Seyfarth Synopsis: OSHA Interim Guidance recommends that all employers develop and implement policies to deal with Zika virus.

What is Zika?

The Zika virus disease (Zika) primarily is spread through the bites of infected mosquitoes. The most common symptoms of Zika are fever, rash, joint pain, and conjunctivitis (red eyes). While some cases of Zika have occasionally been severe, infected people rarely go to the hospital or die from Zika. For this reason, many people might not realize they have been infected. An individual’s symptoms may appear anywhere from 2 to 7 days after exposure to the virus.

Where is Zika Being Transmitted?

According to the CDC, Zika has been reported throughout South America, Central America, and the Caribbean. Mosquito-born Zika cases have been reported in United States territories, while hundreds of reports cases in the continental United States mostly have been limited to travel-borne sources. Zika may be sexually transmitted or passed to a baby around the time of its birth. The Zika virus has been documented to result in injuries to fetuses, resulting in severe birth defects such as microcephaly. Federal agencies warn that mosquitoes in the Continental United States will become infected with and spread Zika, and travel-associated Zika infections in U.S. states may result in the local spread of the virus.

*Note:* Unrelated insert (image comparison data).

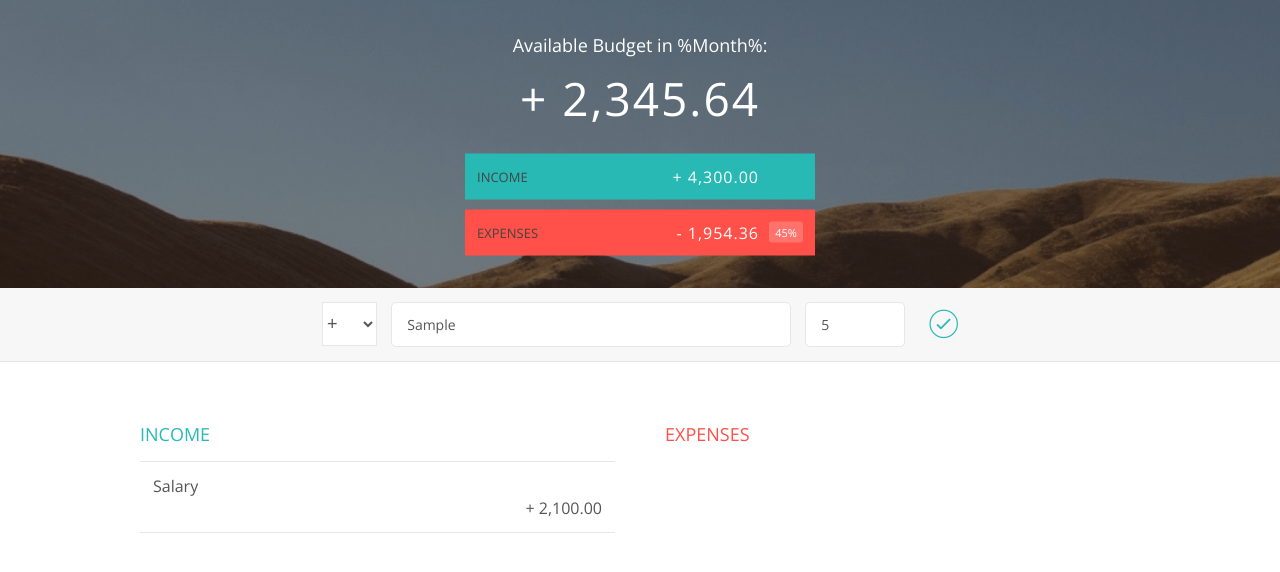
Repository: JocheAttah/Budgety
Page: index.html
An editor plug-in stored every save of this project. The page is shown before and after the next save, followed by the edit.
The browser window is 1280 px wide. The pictures show the whole page.
Empty fields were first filled with sample values (such as "Sample", 5 or name@example.com).
After loading, the first visible `button.add__btn` was clicked once.

Above is the page before, as saved 2020-03-02 02:39:44.

After the next save:
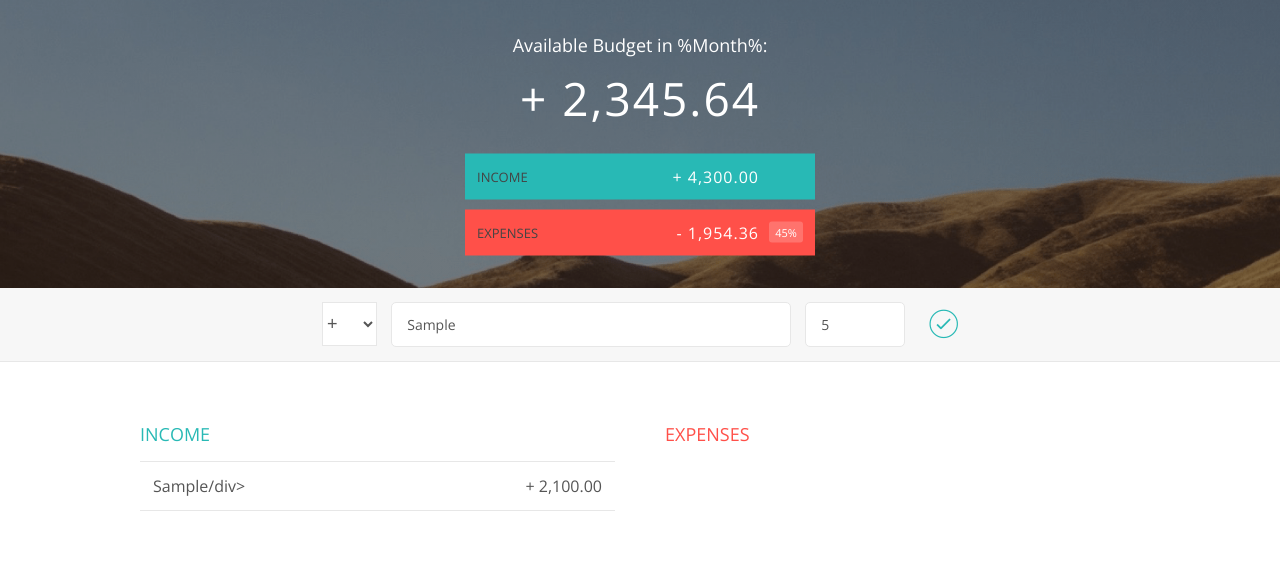
Saved 5 s later.
--- a/js/app.js
+++ b/js/app.js
@@ -85,7 +85,7 @@ var uiController = (function() {
 
             if (type === 'inc'){
                 element = document.querySelector(DOMstrings.inputIncome);
-                html = '<div class="item clearfix" id="income-%id%"><div class="item__">Salary</div><div class="right clearfix"><div class="item__%value%">+ 2,100.00</div><div class="item__delete"><button class="item__delete--btn"><i class="ion-ios-close-outline"></i></button></div></div></div>'
+                html = '<div class="item clearfix" id="income-%id%"><div class="item__">%description%/div><div class="right clearfix"><div class="item__%value%">+ 2,100.00</div><div class="item__delete"><button class="item__delete--btn"><i class="ion-ios-close-outline"></i></button></div></div></div>'
             } else if (type === 'exp'){
                 element = document.querySelector(DOMstrings.inputExpenses);
                 html = '<div class="item clearfix" id="expense-%id%"><div class="item__%description%">Apartment rent</div><div class="right clearfix"><div class="item__%value%">- 900.00</div><div class="item__percentage">21%</div><div class="item__delete"><button class="item__delete--btn"><i class="ion-ios-close-outline"></i></button></div></div></div>'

OSHA Interim Guidance and Recommendations

We had recently issued a Management Alert on Zika – Employer Liability Issues. On April 22, 2016, the federal Occupational Safety and Health Administration, along with the National Institute for Occupational Safety and Healthy, released an Interim Guidance for Protecting Workers from Occupational Exposure to Zika Virus (OSHA – DTSEM FS-3855). The Interim Guidance provides recommendations for employers on issues related to Zika, including hazard communication, employee clothing, and the proper use of insect repellants. Compliance with these recommendations is voluntary, as they are not formal OSHA standards. However, employers should review these recommendations and adjust polices accordingly.

Outdoor Workers

For outdoor workers, OSHA recommends:

  • Inform workers about their risks of exposure to Zika through mosquito bites and train them how to protect themselves. Check the CDC Zika website to find Zika-affected areas.
  • Provide insect repellents and encourage their use.
  • Provide workers with, and encourage them to wear, clothing that covers their hands, arms, legs, and other exposed skin. Consider providing workers with hats with mosquito netting to protect the face and neck.
  • In warm weather, encourage workers to wear lightweight, loose-fitting clothing. This type of clothing protects workers against the sun’s harmful rays and provides a barrier to mosquitoes. Always provide workers with adequate water, rest and shade, and monitor workers for signs and symptoms of heat illness.
  • Eliminate sources of standing water (e.g., tires, buckets, cans, bottles, barrels) whenever possible to reduce or eliminate mosquito breeding areas. Train workers about the importance of eliminating areas where mosquitos can breed at the worksite.
  • If requested by a worker, consider reassigning anyone who indicates she is or may become pregnant, or who is male and has a sexual partner who is or may become pregnant, to indoor tasks to reduce their risk of mosquito bites.

The Interim Guidance provides specific recommendations for health care workers, laboratory workers, and workers who specialize in mosquito control.

Dealing with Infected Employees

When any employees are suspected or confirmed to be infected with Zika , OSHA recommends that employers:

  • Ensure that supervisors and all potentially exposed workers are aware of the symptoms of Zika.
  • Train workers to seek medical evaluation if they develop symptoms of Zika.
  • Assure that workers receive prompt and appropriate medical evaluation and follow-up after a suspected exposure to Zika.
  • If the exposure falls under OSHA’s BBP standard (29 CFR 1910.1030), employers must comply with medical evaluation and follow-up requirements in the standard. See 29 CFR 1910.1030(f).
  • Consider options for granting sick leave during the infectious period. The CDC describes steps employers and employees can take to protect others during the first week of Zika illness.

Employee Travel to Zika-infected Areas

OSHA’s Interim Guidance provides recommendations for dealing with employee travel to areas experiencing Zika outbreaks:

  • Review the CDC guidance prior to assigning travel.
  • Consider allowing flexibility in required travel for workers who are concerned about Zika virus exposure. Flexible travel and leave policies may help control the spread of Zika virus, including to workers who are concerned about reproductive effects potentially associated with Zika virus infection.
  • Consider delaying travel to Zika-affected areas, especially for workers who are or may become pregnant or whose sexual partners may become pregnant.

Even if they do not feel sick, travelers returning to the United States from an area with Zika should take steps to prevent mosquito bites for three weeks so they do not pass Zika to mosquitoes that could spread the virus to other people.

However, employers should closely consider any travel prohibitions — restrictions on employee travel on the basis of pregnancy or gender should be closely scrutinized, as they may form the basis of a gender discrimination claim. Zika is advancing into the Continental United States and employers need to be prepared. Employers should review these recommendations and plan accordingly.